Diffusion of large molecules in steam-exploded wood
The diffusion of large molecules in wood pre-treated with steam explosion is important to understand in the context of the materials biorefinery. Steam explosion is a pretreatment method used to both open up the internal structure of wood and increase the accessibility of the cell walls of the wood with the use of high-pressure steam, and it is considered an energy-efficient method.
In this thesis, the diffusion of large molecules in wood pretreated with steam explosion is studied experimentally and through mathematical modeling. During steam explosion, wood biomass is subjected to saturated steam at elevated pressure and is followed by a quick release to atmospheric pressure. This treatment leads to mechanical ruptures and chemical modifications of the wood structure. Fluorescently marked dextran probes, up to 40 kDa in size, were used in combination with Fluorescent Recovery after Photobleaching to study diffusion in samples prepared with steam explosion. In this method, the fluorophore is bleached with a high intensity laser, the recovery of fluorescent intensity by the surrounding molecules is measured, and an effective diffusion coefficient can be calculated. Mathematical modeling was performed within the Lattice Boltzmann framework, utilizing images from a scanning electron microscope and high-resolution X-ray tomography, to reconstruct an accurate representation of the structural features of the microscale in wood.
The main findings of this thesis show that fluorescent diffusion probes can be utilized to investigate diffusion in both native wood and steam-exploded pretreated wood. A relative difference between earlywood and latewood is shown, and an increase in diffusion caused by the disintegration of the cell wall structure is found. The sub-micron features of the bordered pits, which enable radial transport between wood cells, were reconstructed, as well as the general microstructure in wood. The effective diffusion coefficient was computed by solving the diffusion equation for each structure. It was found that the outer borders covering the internal structure of the bordered pit totally dominate the mass transfer resistance. Transversal diffusion rates in the microstructure were found to increase after steam explosion, depending on the degree of disintegration and local volume investigated. The steam-exploded samples generally had a lower tortuosity, or shorter diffusion pathway, than native samples.

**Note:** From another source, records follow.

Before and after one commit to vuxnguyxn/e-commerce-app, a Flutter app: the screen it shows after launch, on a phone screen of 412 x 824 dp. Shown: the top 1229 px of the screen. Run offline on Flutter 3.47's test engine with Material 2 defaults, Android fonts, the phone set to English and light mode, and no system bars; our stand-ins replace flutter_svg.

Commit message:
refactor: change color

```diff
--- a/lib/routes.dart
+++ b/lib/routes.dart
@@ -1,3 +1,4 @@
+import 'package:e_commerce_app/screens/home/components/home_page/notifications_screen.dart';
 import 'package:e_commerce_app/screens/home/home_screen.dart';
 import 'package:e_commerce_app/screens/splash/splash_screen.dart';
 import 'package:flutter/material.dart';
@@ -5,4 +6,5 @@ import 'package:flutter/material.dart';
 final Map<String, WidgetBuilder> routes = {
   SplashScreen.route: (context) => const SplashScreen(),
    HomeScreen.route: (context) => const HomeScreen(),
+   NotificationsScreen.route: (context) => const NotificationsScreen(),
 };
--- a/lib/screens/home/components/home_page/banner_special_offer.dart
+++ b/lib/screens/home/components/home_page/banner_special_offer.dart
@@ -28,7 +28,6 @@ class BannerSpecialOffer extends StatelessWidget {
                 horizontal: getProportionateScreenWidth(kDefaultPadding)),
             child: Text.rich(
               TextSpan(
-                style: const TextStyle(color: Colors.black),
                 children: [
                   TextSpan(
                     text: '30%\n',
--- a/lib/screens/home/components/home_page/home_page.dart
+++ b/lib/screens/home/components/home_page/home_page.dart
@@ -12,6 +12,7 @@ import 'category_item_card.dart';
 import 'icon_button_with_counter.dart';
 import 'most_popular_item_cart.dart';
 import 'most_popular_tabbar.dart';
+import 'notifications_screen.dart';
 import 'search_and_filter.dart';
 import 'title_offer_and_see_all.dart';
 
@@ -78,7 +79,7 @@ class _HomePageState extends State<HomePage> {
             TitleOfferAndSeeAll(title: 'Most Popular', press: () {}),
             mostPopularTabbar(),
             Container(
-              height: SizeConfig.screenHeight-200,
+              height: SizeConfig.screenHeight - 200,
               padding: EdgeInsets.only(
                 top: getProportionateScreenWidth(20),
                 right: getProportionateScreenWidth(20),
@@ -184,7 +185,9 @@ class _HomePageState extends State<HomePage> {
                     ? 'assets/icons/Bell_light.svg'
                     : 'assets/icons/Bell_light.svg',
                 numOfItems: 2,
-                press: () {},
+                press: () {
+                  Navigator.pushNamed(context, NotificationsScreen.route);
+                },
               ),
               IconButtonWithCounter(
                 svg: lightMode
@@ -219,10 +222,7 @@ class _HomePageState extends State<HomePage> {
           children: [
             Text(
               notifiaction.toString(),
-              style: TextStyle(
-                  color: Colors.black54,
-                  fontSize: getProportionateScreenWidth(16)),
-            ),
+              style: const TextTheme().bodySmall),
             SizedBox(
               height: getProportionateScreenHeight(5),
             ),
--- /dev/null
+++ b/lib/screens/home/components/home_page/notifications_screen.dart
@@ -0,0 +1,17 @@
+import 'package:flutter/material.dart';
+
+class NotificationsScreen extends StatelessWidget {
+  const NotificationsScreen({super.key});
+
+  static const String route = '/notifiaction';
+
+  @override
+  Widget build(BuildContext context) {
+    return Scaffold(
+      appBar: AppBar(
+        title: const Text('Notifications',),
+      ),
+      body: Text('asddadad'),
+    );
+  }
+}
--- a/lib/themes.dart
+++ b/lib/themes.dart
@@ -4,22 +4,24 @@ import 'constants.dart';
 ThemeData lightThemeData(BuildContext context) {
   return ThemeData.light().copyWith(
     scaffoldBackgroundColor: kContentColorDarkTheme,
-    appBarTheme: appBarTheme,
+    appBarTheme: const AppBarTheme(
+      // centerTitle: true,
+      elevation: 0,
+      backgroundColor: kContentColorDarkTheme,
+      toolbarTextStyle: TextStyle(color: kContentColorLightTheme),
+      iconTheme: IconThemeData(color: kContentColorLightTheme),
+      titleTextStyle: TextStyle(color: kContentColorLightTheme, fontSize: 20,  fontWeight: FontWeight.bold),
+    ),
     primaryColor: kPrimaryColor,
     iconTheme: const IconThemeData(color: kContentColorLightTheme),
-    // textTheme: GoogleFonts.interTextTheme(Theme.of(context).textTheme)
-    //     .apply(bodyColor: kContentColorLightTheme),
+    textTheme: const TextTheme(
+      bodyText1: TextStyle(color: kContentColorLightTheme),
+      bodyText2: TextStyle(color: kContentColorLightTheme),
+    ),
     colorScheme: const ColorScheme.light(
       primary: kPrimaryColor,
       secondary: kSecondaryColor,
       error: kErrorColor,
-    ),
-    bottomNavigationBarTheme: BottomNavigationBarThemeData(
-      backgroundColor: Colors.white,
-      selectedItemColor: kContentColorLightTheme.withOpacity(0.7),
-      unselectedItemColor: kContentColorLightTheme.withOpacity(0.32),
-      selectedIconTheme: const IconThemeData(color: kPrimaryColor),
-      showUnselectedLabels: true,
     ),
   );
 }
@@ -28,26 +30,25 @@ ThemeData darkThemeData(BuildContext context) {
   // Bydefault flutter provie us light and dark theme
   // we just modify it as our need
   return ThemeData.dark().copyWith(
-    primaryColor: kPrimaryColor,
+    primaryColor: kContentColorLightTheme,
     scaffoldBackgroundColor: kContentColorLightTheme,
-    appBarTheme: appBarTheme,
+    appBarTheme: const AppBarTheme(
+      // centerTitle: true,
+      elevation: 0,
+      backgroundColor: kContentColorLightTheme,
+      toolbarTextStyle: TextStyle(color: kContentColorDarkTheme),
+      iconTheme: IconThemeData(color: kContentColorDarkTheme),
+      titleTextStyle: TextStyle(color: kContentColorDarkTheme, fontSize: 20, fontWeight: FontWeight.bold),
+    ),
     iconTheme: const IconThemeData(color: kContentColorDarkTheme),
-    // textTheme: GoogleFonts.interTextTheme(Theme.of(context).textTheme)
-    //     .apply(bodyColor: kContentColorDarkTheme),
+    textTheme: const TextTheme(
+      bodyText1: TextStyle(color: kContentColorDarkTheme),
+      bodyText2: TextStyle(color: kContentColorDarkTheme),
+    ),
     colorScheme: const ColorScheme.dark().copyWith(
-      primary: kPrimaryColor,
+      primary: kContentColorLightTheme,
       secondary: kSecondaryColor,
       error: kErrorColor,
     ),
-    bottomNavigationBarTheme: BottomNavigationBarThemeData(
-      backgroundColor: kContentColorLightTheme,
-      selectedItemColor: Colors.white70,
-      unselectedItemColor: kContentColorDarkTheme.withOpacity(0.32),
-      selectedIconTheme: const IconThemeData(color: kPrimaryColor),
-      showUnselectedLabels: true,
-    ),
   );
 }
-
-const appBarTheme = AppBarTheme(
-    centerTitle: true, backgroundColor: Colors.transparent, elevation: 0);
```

Multiscale modeling was used to overcome the high computational demand of resolving the small features of a bordered pit at the microscale. The models presented used a variable diffusion coefficient where in the result for a single bordered pit is used.